Do you love God? Or do you love your stuff? – It is true that a man’s life does not come from his possessions or from have an overabundance of them. He is who is rich toward God is very blessed and has glorious hope. Who is he? Evidently, one who does not love wealth but instead loves virtue, and to whom few things are sufficient (see Luke 10:42). It is one whose hand is open to the needs of those in poverty, according to his means and the utmost of his ability. He gathers in the storehouses that are above and lays up treasures in heaven. Such a man will find the interest of his virtue and the reward of his right and blameless life. (St. Cyril of Alexandria)
The Icon is of the Entrance of the Mother of God into the Temple (November 21st). According to Holy Tradition, Saints Joachim and Anna were childless, and vowed to the Lord that if a child were born to them they would dedicate the child to His service. Their prayers were answered and Mary was born. When the Holy Virgin reached the age of three her parents fulfilled their vow and brought Mary to the Temple. It was feared that Mary would not have the strength to climb the fifteen steps to the sanctuary (where only the high priests could enter) but when she was put on the first step the Lord gave her strength and she was able to quickly climb all fifteen steps. The High Priest, at the leading of the Holy Spirit, led her into the Holy of Holies, where only he entered once a year to make a sacrificial blood offering.

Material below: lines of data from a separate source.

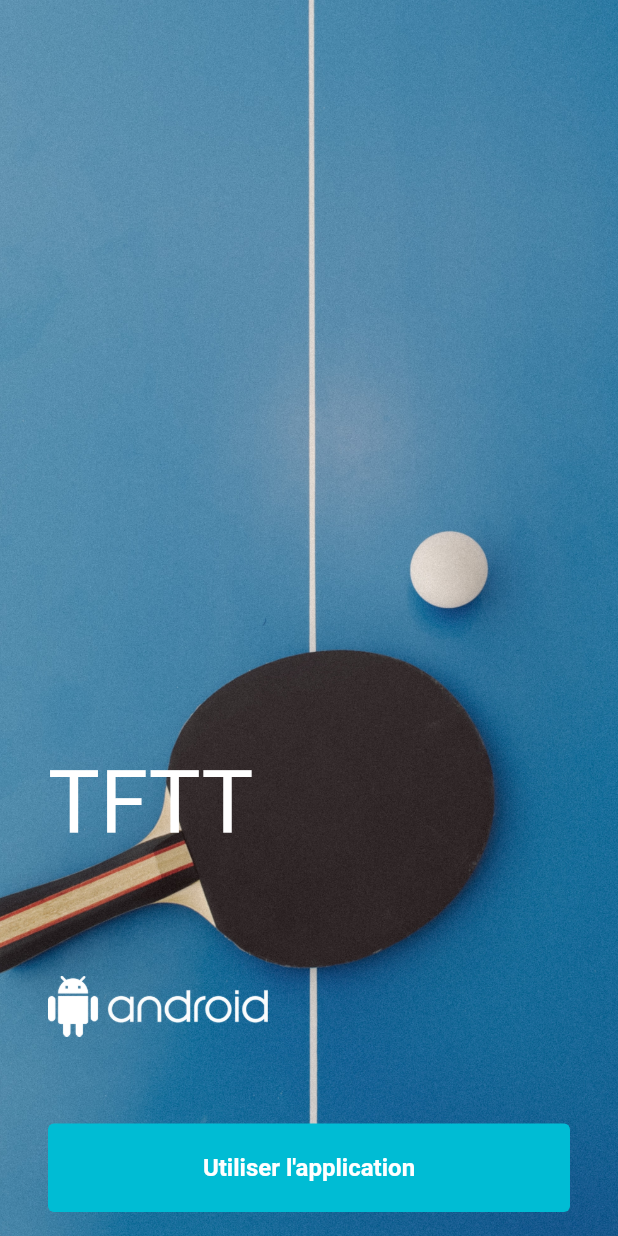
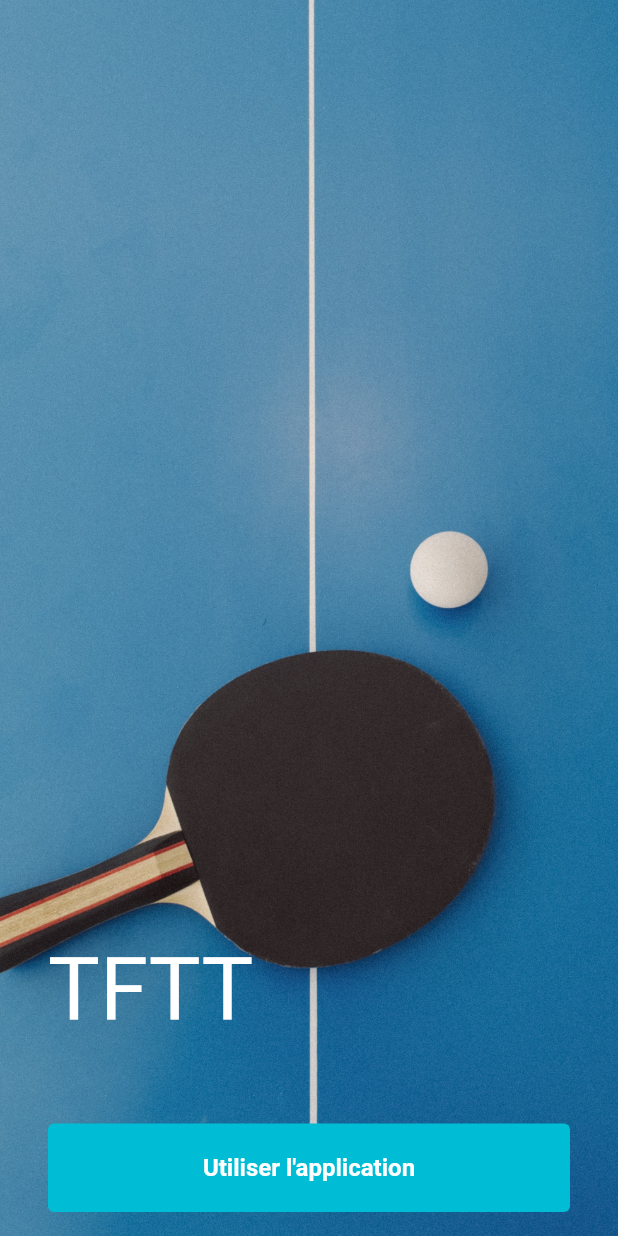
Before and after one commit to TheoLaperrouse/Flutter_TFTT, a Flutter app: the screen it shows after launch, on a phone screen of 412 x 824 dp. Run offline on Flutter 3.47's test engine with Material 2 defaults, Android fonts, the phone set to English and light mode, and no system bars; our stand-ins replace carousel_slider, flutter_settings_screens, table_calendar, webview_flutter.

Commit message:
Delete Logo and apply a better color

```diff
--- a/lib/constants/Theme.dart
+++ b/lib/constants/Theme.dart
@@ -19,7 +19,7 @@ class MaterialColors {
   static const Color border = Color.fromRGBO(231, 231, 231, 1.0);
   static const Color caption = Color.fromRGBO(74, 74, 74, 1.0);
   static const Color bgColorScreen = Color.fromRGBO(238, 238, 238, 1.0);
-  static const Color drawer = Color.fromRGBO(38, 39, 224, 1.0);
+  static const Color drawer = Color.fromRGBO(30, 125, 165, 1.0);
   static const Color signStartGradient = Color.fromRGBO(108, 36, 170, 1.0);
   static const Color signEndGradient = Color.fromRGBO(21, 0, 43, 1.0);
   static const Color socialFacebook = Color.fromRGBO(59, 89, 152, 1.0);
--- a/lib/screens/onboarding.dart
+++ b/lib/screens/onboarding.dart
@@ -39,12 +39,6 @@ class Onboarding extends StatelessWidget {
                   ],
                 ),
                 Padding(
-                  padding: const EdgeInsets.symmetric(vertical: 42.0),
-                  child: Row(children: <Widget>[
-                    Image.asset("assets/img/logo-android.png", scale: 2.6)
-                  ]),
-                ),
-                Padding(
                   padding: const EdgeInsets.only(top: 16.0),
                   child: SizedBox(
                     width: double.infinity,
--- a/pubspec.yaml
+++ b/pubspec.yaml
@@ -54,9 +54,7 @@ flutter:
 
   # To add assets to your application, add an assets section, like this:
   assets:
-    - assets/img/logo-android.png
     - assets/img/onboarding.jpg
-    - assets/img/effectif_feminin.jpg
     - assets/img/logo-tftt.jpg
     - assets/img/match.jpg
     - assets/img/user.jpg
```
Also changed, not shown: assets/img/effectif_feminin.jpg (deleted), assets/img/logo-android.png (deleted), assets/img/logo-ios.png (deleted).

Mary’s relatives and friends – and all those in the Temple – were astonished.
On November 14th, at the conclusion of the Feast of the Holy Apostle Philip the Church began "Philip's Fast" (also known as "Nativity Fast" and "Advent"). Praying through 40 days!